Behind the scenes of people-centred care, there is a robust system in place in Surgery Health Services at Michael Garron Hospital, Toronto East Health Network (MGH). On the last Monday of every month, members of the team host a Partnership Council meeting, a self-governed forum that gives inter-professional staff of all levels the autonomy to make decisions and innovate in their respective departments.
The council empowers staff to collaborate and discuss ideas to improve care and bring them into action all before they head home for the day.
Hailey has been co-chair of the council since its re-fresh almost two years ago, after the merging of two different surgery units at MGH.

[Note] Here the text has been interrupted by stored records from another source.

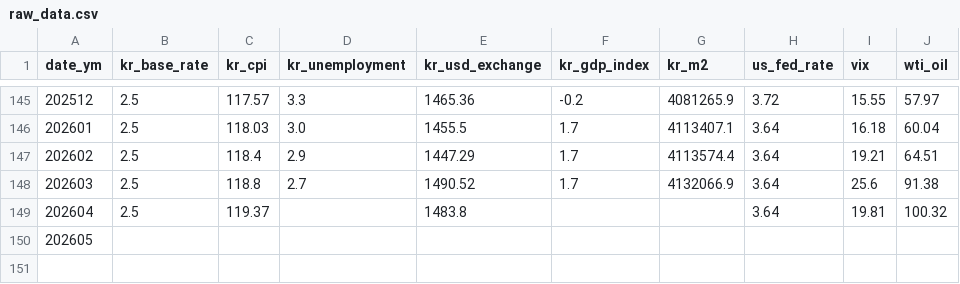
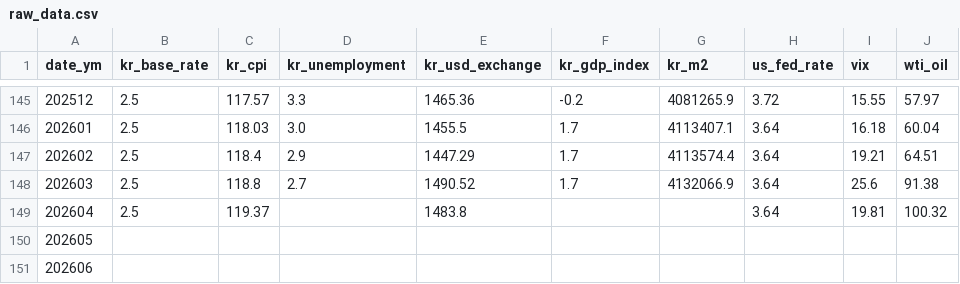
Before and after one commit to PoomSaengPoomSa/POOM-AI, a CSV file: ml/base_rate/data/raw_data.csv, drawn as a sheet; only a part is shown, gaps mark what is left out.

```diff
--- a/ml/base_rate/data/raw_data.csv
+++ b/ml/base_rate/data/raw_data.csv
@@ -150 +150,2 @@
 202605,,,,,,,,,
+202606,,,,,,,,,
```
Also changed, not shown: ml/base_rate/data/final_dataset.csv, ml/gold/data/raw_data.csv, 27 other files.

She says the team recognized how helpful a council would be in making sure everyone was on the same page.
“New ideas are really important, and council gives us the chance to speak with more experienced nurses and learn a lot from them, as well,” says Hailey.

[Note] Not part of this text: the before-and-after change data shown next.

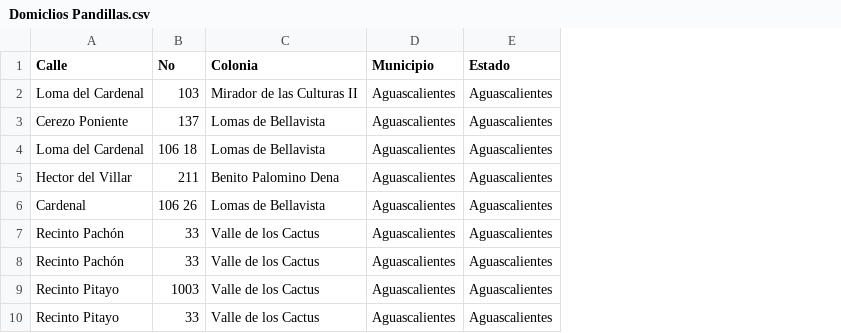
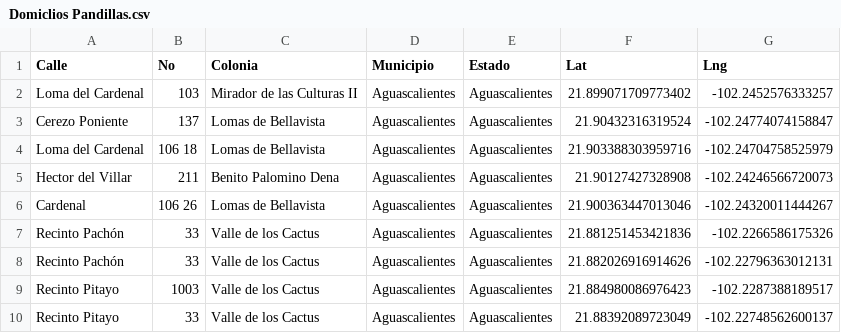
Before and after one commit to sadikurimartinez-create/perfilador-remoto, a CSV file: Domiclios Pandillas.csv, drawn as a sheet; only a part is shown; the diff names each change by its address in the sheet, - before the commit and + after, or states it on an @@ line.

Commit message:
fix: bundle datasets in Vercel next.config; use lossless PNG for docx export; remove OSINT source limits; geocode Domiclios Pandillas CSV and map exact coords in fusion

```diff
--- a/Domiclios Pandillas.csv
+++ b/Domiclios Pandillas.csv
+column F (Lat), rows 2-10: 21.899071709773402 | 21.90432316319524 | 21.903388303959716 | 21.90127427328908 | 21.900363447013046 | 21.881251453421836 | 21.882026916914626 | 21.884980086976423 | 21.88392089723049
+column G (Lng), rows 2-10: -102.2452576333257 | -102.24774074158847 | -102.24704758525979 | -102.24246566720073 | -102.24320011444267 | -102.2266586175326 | -102.22796363012131 | -102.2287388189517 | -102.22748562600137
```
Also changed, not shown: 7 other files.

Each meeting is eight hours, the length of a shift. Unlike team huddles, councils allow the team to follow an agenda and execute ideas within the same day. With the time allotted to council, they can also bring in specialists from around the hospital to collaborate with.
“Huddle is quick and numbers-focused,” says Hailey. “Council is more from our perspective of what we feel is important.”
In their monthly meeting, the council takes a deep dive into relevant and timely areas of improvement. Since its development, the council has finished and completed many projects that not only improved care for patients, but also improved workplace engagement in staff.
“The Partnership Council really instills in staff the importance of being heard,” says Nancy Elford, manager of Surgery Health Services.
While it’s challenging to find the time, budget, and back-up staff essential to running the partnership council meetings, Nancy says it’s “vital” to their success as a team.
“They’re at the front line. Any ideas coming forward are their ideas.”
One of the consistent areas of focus is patient feedback. The members take a close look at responses to post-discharge phone calls that prompt patients to talk about their experiences in the hospital. They often divide the feedback into common themes and brainstorm to better understand their unit’s strengths and weaknesses from patients’ perspectives.
Hailey says this approach helps the unit feel like a team, instead of placing blame on specific individuals involved in care.
“It’s nice to have the space to provide feedback in that kind of way,” she says.
On another occasion, the team did an equipment audit for the unit and was able to bring a finalized ordering list to Nancy by the end of the meeting.
Hailey says next goals for the council include bringing in a patient representative member, and partnering with other units and hospitals.
“I’ve been really encouraged to express my ideas. I’m super grateful that our hospital gives us the opportunity to meet together to ensure we’re providing good care.”